The idea of travel, particularly air travel, remains problematic. While some authorities believe that once you’ve been vaccinated, such travel is relatively low-risk (assuming you maintain masking requirements), others are more cautious, suggesting that air travel should wait until greater herd immunity is achieved. At a CNN Global Town Hall, Fauci warned that vaccination should not be considered a “free pass to travel.” The CDC did not update its travel recommendations on March 8, and continue to advise that unnecessary travel be avoided.
And we don’t know about the connection between vaccination and long COVID. If those who’ve had their shots can still develop asymptomatic or mild disease, are they also susceptible to becoming one of the group known as long haulers, those who may carry the symptoms for many months after illness?
Early evidence is encouraging, but slim. At Yale University, Akiko Iwasaki tweeted recently about an informal survey of 473 long-COVID patients; among those who were two weeks past their first vaccination, 27 of the respondents said their prolonged symptoms were slightly better, while 14 percent said they were slightly worse. Says Griffin, “While there is limited if any data on this (subject) to date, given the fact that we know the vaccines are not only very safe but very effective at reducing symptomatic infection and particularly severe disease, it would seem highly plausible that the longer-term manifestations or long COVID, will also be reduced.”
In the end, the experts say, local conditions are going to matter tremendously. Their suggestion to the newly vaccinated: Include in your decision-making how high background rates of disease are in your community, what emerging variants may be circulating, any personal risk factors that may place you or others around you at greater risk, and the real, time-proven knowledge that vaccines are not bulletproof.
Beyond that, people will make their choices. “The only thing we can/should really do as scientists, in my opinion, is to provide people with some reasonable assessment of their risk given an exposure—but even this is very difficult to do in practice,” said Kate Grabowski, an infectious-disease epidemiologist at Johns Hopkins Bloomberg School of Public Health.
We will know more in a few months when vaccine studies looking at transmission conclude and more data emerge.
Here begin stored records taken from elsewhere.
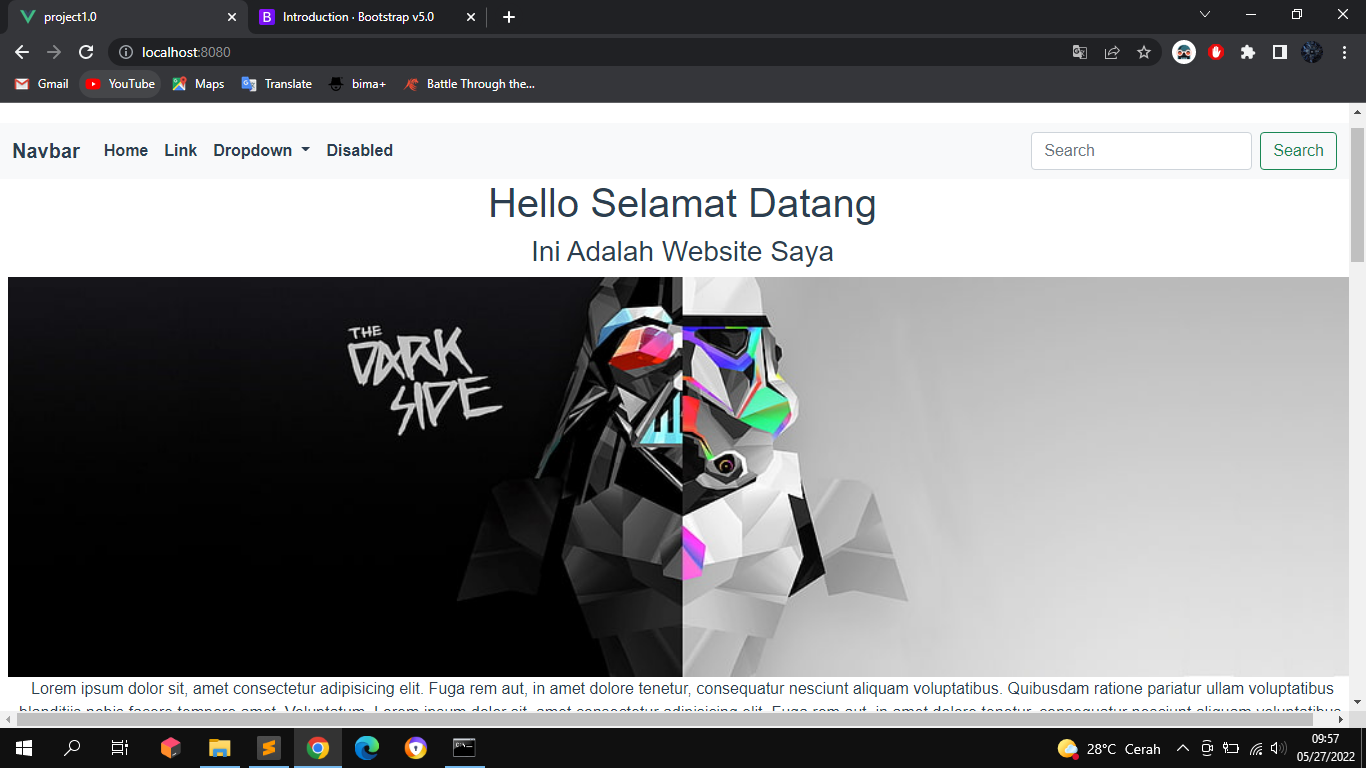
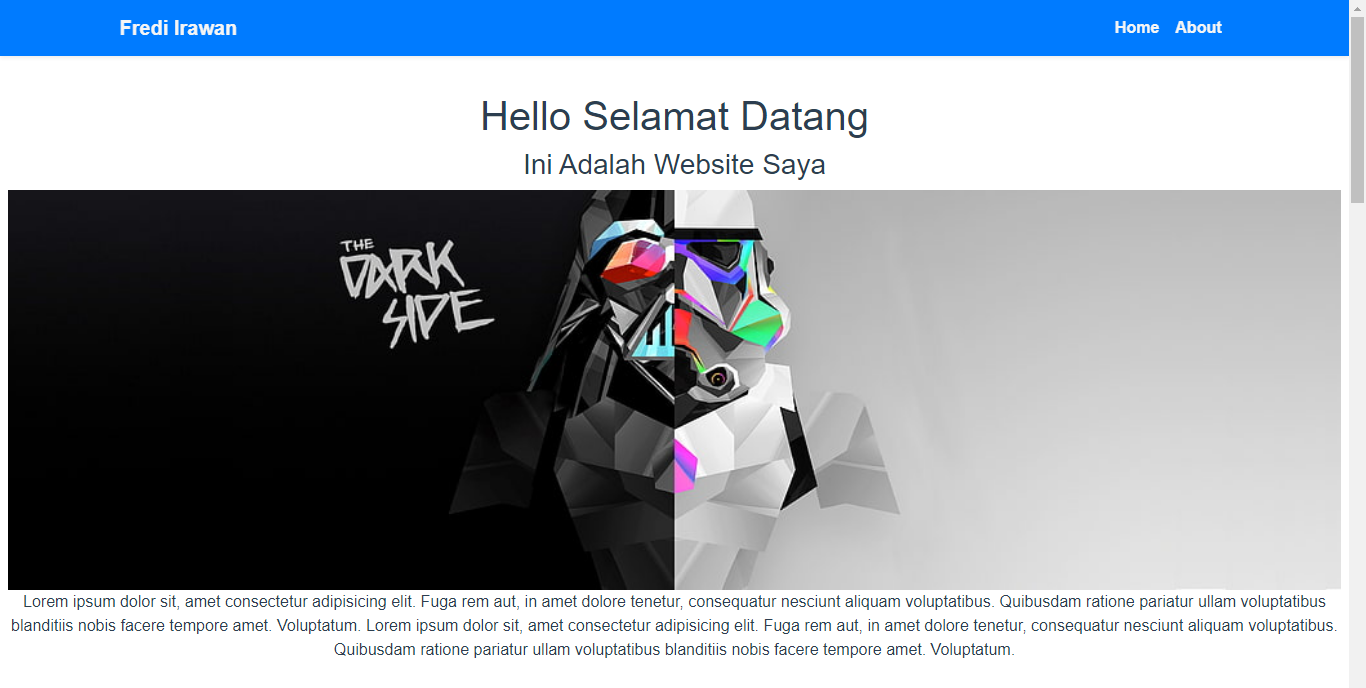
add project

diff --git a/index.html b/index.html
@@ -87,18 +87,44 @@
             <h2>My Projects</h2>
           </div>
         </div>
-        <div class="row" width="250">
-          <div class="col-md-6 mb-3">
+        <div class="row justify-content-center" width="250">
+          <div class="col-md-4 mb-3">
             <div class="card">
               <img src="assets/img/projects.png" class="card-img-top" alt="Projects1">
+              <div class="card-body">
+                <h5>First Project</h5>
+                <p class="card-text">My first project using vuejs and bootstrap</p>
+                <a class="btn btn-primary" href="https://first-projects7811.netlify.app/" role="button">Click To See</a>
+              </div>
+            </div>
+          </div>
+           <div class="col-md-4 mb-3">
+            <div class="card">
+              <img src="https://c4.wallpaperflare.com/wallpaper/695/331/660/digital-art-artwork-women-cityscape-wallpaper-thumb.jpg" class="card-img-top" alt="Projects2">
               <div class="card-body">
                 <p class="card-text">Some quick example text to build on the card title and make up the bulk of the card's content.</p>
               </div>
             </div>
           </div>
-           <div class="col-md-6 mb-3">
+          <div class="col-md-4 mb-3">
             <div class="card">
-              <img src="assets/img/projects.png" class="card-img-top" alt="Projects2">
+              <img src="https://c4.wallpaperflare.com/wallpaper/658/800/994/simple-simple-background-minimalism-black-background-wallpaper-thumb.jpg" class="card-img-top" alt="Projects2">
+              <div class="card-body">
+                <p class="card-text">Some quick example text to build on the card title and make up the bulk of the card's content.</p>
+              </div>
+            </div>
+          </div>
+          <div class="col-md-4 mb-3">
+            <div class="card">
+              <img src="https://c4.wallpaperflare.com/wallpaper/800/831/598/digital-art-neon-mountains-lake-wallpaper-thumb.jpg" class="card-img-top" alt="Projects2">
+              <div class="card-body">
+                <p class="card-text">Some quick example text to build on the card title and make up the bulk of the card's content.</p>
+              </div>
+            </div>
+          </div>
+           <div class="col-md-4 mb-3">
+            <div class="card">
+              <img src="https://c4.wallpaperflare.com/wallpaper/268/96/863/anime-anime-girls-original-characters-short-hair-wallpaper-thumb.jpg" class="card-img-top" alt="Projects2">
               <div class="card-body">
                 <p class="card-text">Some quick example text to build on the card title and make up the bulk of the card's content.</p>
               </div>
@@ -123,7 +149,7 @@
               <form>
                 <div class="mb-3">
                   <label for="nama" class="form-label">Nama Lengkap</label>
-                  <input type="email" class="form-control" id="nama" aria-describedby="name">
+                  <input type="nama" class="form-control" id="nama" aria-describedby="name">
                 </div>
                 <div class="mb-3">
                   <label for="Email" class="form-label">Email</label>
In the meantime, every new vaccination gets us closer to herd immunity. “It will be low case numbers, complemented with rigorous contact tracing and high proportion of vaccinated individuals that will eventually get us to safety—and back to normal lives,” says Moss.
Finally, a personal note: As a higher-risk individual, I found being vaccinated an incredibly liberating feeling, a weight off my shoulders. At the vaccination center where I work, every time I vaccinate someone and hand them a Jolly Rancher lollipop, we smile and celebrate a genuinely momentous occasion. The development of highly effective vaccines in less than a year is one of the most remarkable medical feats of our time. Now, we just need to see it all the way through.